Friday, July 29, 2011

Cookbook Adventures: Momofuku Ramen

A little over a year and a half after buying the book, I finally got around to making the dish I knew I had to make: Last night, I finally made Momofuku Ramen for dinner (fresh alkaline noodles and all).
The catalyst for this monumental event was the arrival of the first issue of Lucky Peach, which is the most amazing food journal EVER. It's the kind of thing that appeals to a very specific reader, but if you are the type of person who completely geeks out both Dave Eggers and David Chang, you need to subscribe to this thing immediately. I read Issue One, which is all about ramen, cover to cover, went back to re-read several bits already, cooked from one recipe, referenced a chart repeatedly, and will probably do all of those things again multiple times. Another super-cool thing about this issue is that it includes some updates to the Momofuku Ramen recipes. The one I made use of right away is a Harold McGee update on making alkaline noodles at home without ordering any special ingredients (the noodles in the Momofuku cookbook call for sodium carbonate and potassium carbonate, whereas the Lucky Peach noodles use your toaster oven to transform baking soda (sodium bicarbonate) into sodium carbonate by baking it). Awesome. The issue also included some updates from David Chang on the current versions of Ramen Broth and Tare that they are using in his restaurants. Since I had ramen broth in the freezer, I forged ahead, but his new version is more affordable, so I'll definitely try it out next time.Link
The noodle dough came together pretty easily, and I used my linguini-cutting attachment to cut it into beautiful strands.
These cooked up at the last minute, just before plating...
In case you've forgotten, the ramen broth came from all kinds of meaty pork bones and chicken bones and general deliciousness...Speaking of that broth that was in the freezer, almost this entire dish was prepared in advance.

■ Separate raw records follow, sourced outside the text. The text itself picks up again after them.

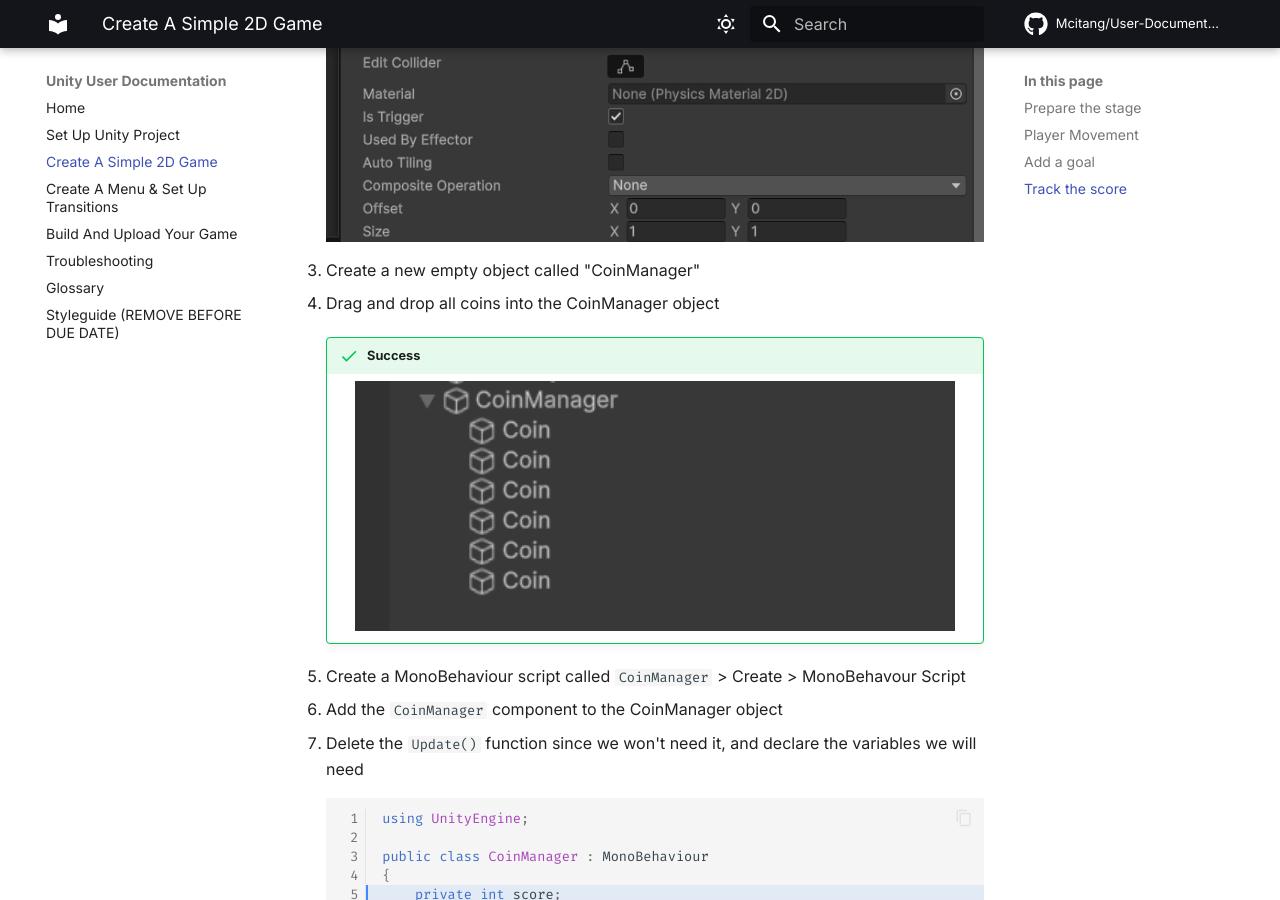
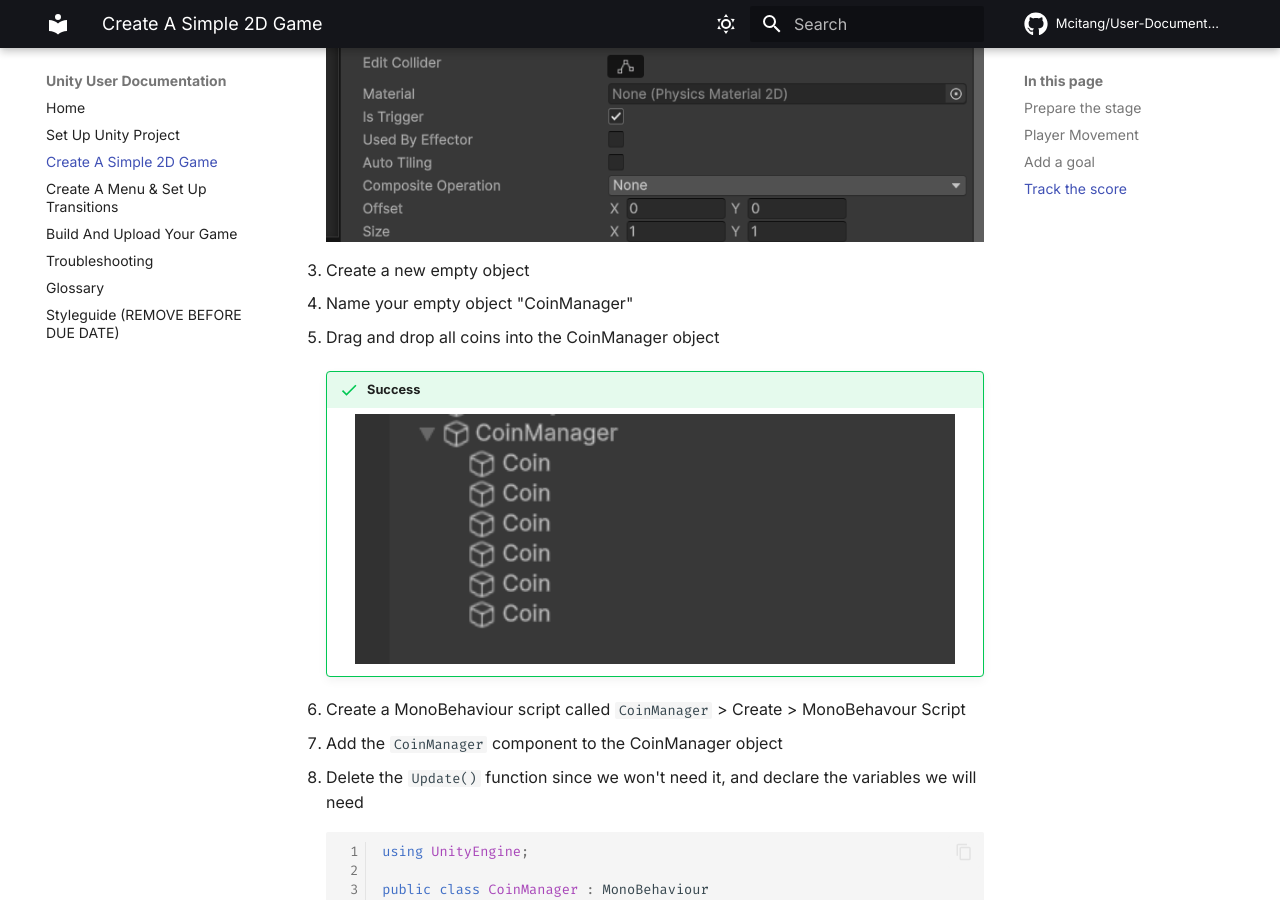
Before and after one commit to Mcitang/User-Documentation, an MkDocs documentation site: the page built from docs/make-game.md, in a window 1280 px wide and 900 px high, scrolled down 11068 px. Built offline with MkDocs 1.6.1 and Material for MkDocs 9.7.7, drawn with Linux system fonts in a browser that asks for light colours; emoji names are drawn with the system emoji font; comment, search, counter and statistics services are not loaded.

Commit message:
Separate naming instruction from creation instruction

```diff
--- a/docs/make-game.md
+++ b/docs/make-game.md
@@ -347,7 +347,9 @@ Before hitting _Play_ though, we have to assign a value to the `Rigidbody2D` var
 
     ![Trigger BoxCollider2D][trigger-image]
 
-1. Create a new empty object called "CoinManager"
+1. Create a new empty object
+
+1. Name your empty object "CoinManager"
 
 1. Drag and drop all coins into the CoinManager object
 
```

The pork belly was prepared during a previous dish using the Momofuku method,
and the pork shoulder was cooked sous vide at 185°F for 24 hours and then frozen in vacuum-sealed portions.
I prepped the bamboo shoots with a bit of light soy sauce, sesame oil, and pickled Thai chile as the book suggests, and sliced a bit of narutomaki fish cake... even if mine is the wrong color. (The fish cake should be white with a pink swirl, but for some reason H-Mart only had hot pink with a white swirl... I just went with it because it tasted great and in the end I decided it was actually kind of cute...)
The egg went into its 143.5°F water bath 75 minutes before service (it was going to be 60 minutes, but noodle-making took longer than anticipated and I had built in that 15 minute buffer in the timing) before I was ready to pull it out and, after resting 5 minutes or so, it was perfection.
Some fresh shelling peas (the recommended "seasonal vegetable" that doesn't appear in any of his pictures) and sliced scallions, and that's it... The broth (seasoned with tare to taste) is poured over the noodles, and then the garnishes are arranged over the top...
So freaking awesome... That weird looking stuff at the 3 o'clock position in the bowl is some dried seaweed, which I used in place of nori. (It seemed like it would integrate better into the dish...) This was absolutely fantastic. Do I even have to tell you that? Just look at it.
I'm very glad I have all of these components ready to be worked together into another bowl full of awesome for dinner tonight...

Will I Make This Again?: Yes. A million times, yes.

Was it Worth the Work?: The beauty of the work in this one is that it was spread out over several weeks. This would be a ton of work to do in one day (and would still be worth it), but if you spread out component prep over a few days/weeks/months, this is a pretty mellow dish to prepare and is totally reasonable to do even if, like me, you're limited in the amount of time you can spend in the kitchen in any single shot.